*Task details*.
All entries below must be retyped exactly, though pictures are to be skipped.

(Records from a dataset)
****

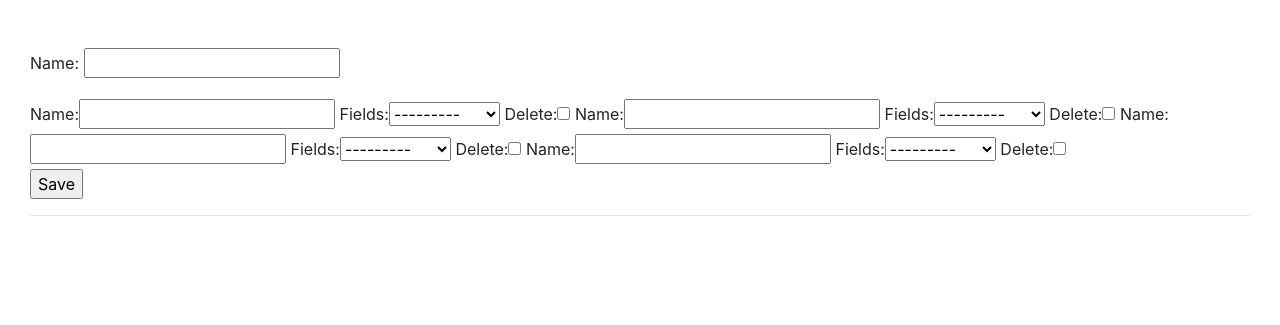
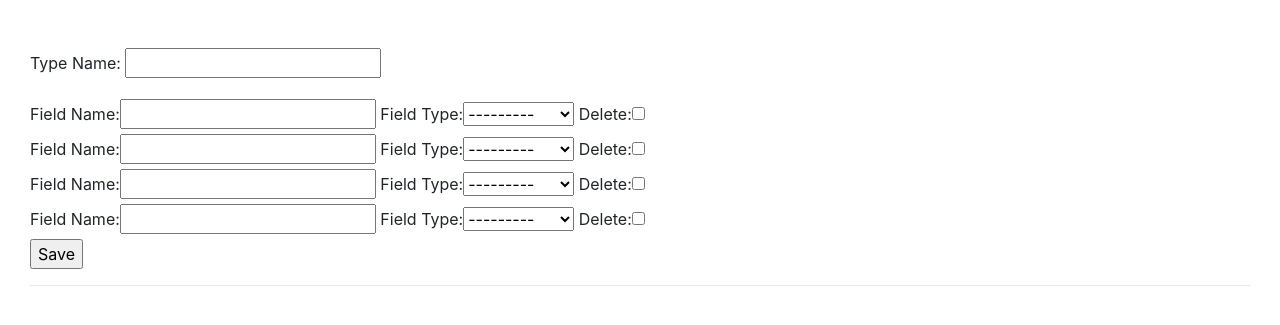
Before and after one commit to mgeorge8/mrp_test, a Django app: page /mrp/type/create/ in a window 1280 px wide. Shown: the part 56-381 px from the top of the page. Run offline with Django 3.2, Linux system fonts and the light colour scheme; parts of the project's set-up code (start-up, migrations or seed data) failed here and were passed over; some libraries are stand-ins or nearby versions.

Commit message:
changed type form

```diff
--- a/mrp_system/forms.py
+++ b/mrp_system/forms.py
@@ -56,13 +56,18 @@ class TypeForm(ModelForm):
     class Meta:
         model = Type
         exclude = ()
-
+        labels = {
+            "name": "Type Name"
+        }
 
 class FieldForm(ModelForm):
     class Meta:
         model = Field
         exclude = ()
-   #     fields = ('fields',)
+        labels = {
+            "name": "Field Name",
+            "fields": "Field Type"
+        }
 
 FieldFormSet = inlineformset_factory(Type, Field, form=FieldForm, extra=4)
 
--- a/mrp_system/templates/type_form.html
+++ b/mrp_system/templates/type_form.html
@@ -10,7 +10,10 @@
 {% csrf_token %}
 {{ form.as_p }}
 {% csrf_token %}
-{{ field_formset }}<br>
+{{ field_formset.management_form }}
+{% for form in field_formset %}
+{{ form }} <br>
+{% endfor %}
 <input type="submit" value="Save"/>
 </form>
 
```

****

*Solution*.
Before and after one commit to mgeorge8/mrp_test, a Django app: page /mrp/type/create/ in a window 1280 px wide. Shown: the part 56-381 px from the top of the page. Run offline with Django 3.2, Linux system fonts and the light colour scheme; parts of the project's set-up code (start-up, migrations or seed data) failed here and were passed over; some libraries are stand-ins or nearby versions.

Commit message:
changed type form

```diff
--- a/mrp_system/forms.py
+++ b/mrp_system/forms.py
@@ -56,13 +56,18 @@ class TypeForm(ModelForm):
     class Meta:
         model = Type
         exclude = ()
-
+        labels = {
+            "name": "Type Name"
+        }
 
 class FieldForm(ModelForm):
     class Meta:
         model = Field
         exclude = ()
-   #     fields = ('fields',)
+        labels = {
+            "name": "Field Name",
+            "fields": "Field Type"
+        }
 
 FieldFormSet = inlineformset_factory(Type, Field, form=FieldForm, extra=4)
 
--- a/mrp_system/templates/type_form.html
+++ b/mrp_system/templates/type_form.html
@@ -10,7 +10,10 @@
 {% csrf_token %}
 {{ form.as_p }}
 {% csrf_token %}
-{{ field_formset }}<br>
+{{ field_formset.management_form }}
+{% for form in field_formset %}
+{{ form }} <br>
+{% endfor %}
 <input type="submit" value="Save"/>
 </form>
 
```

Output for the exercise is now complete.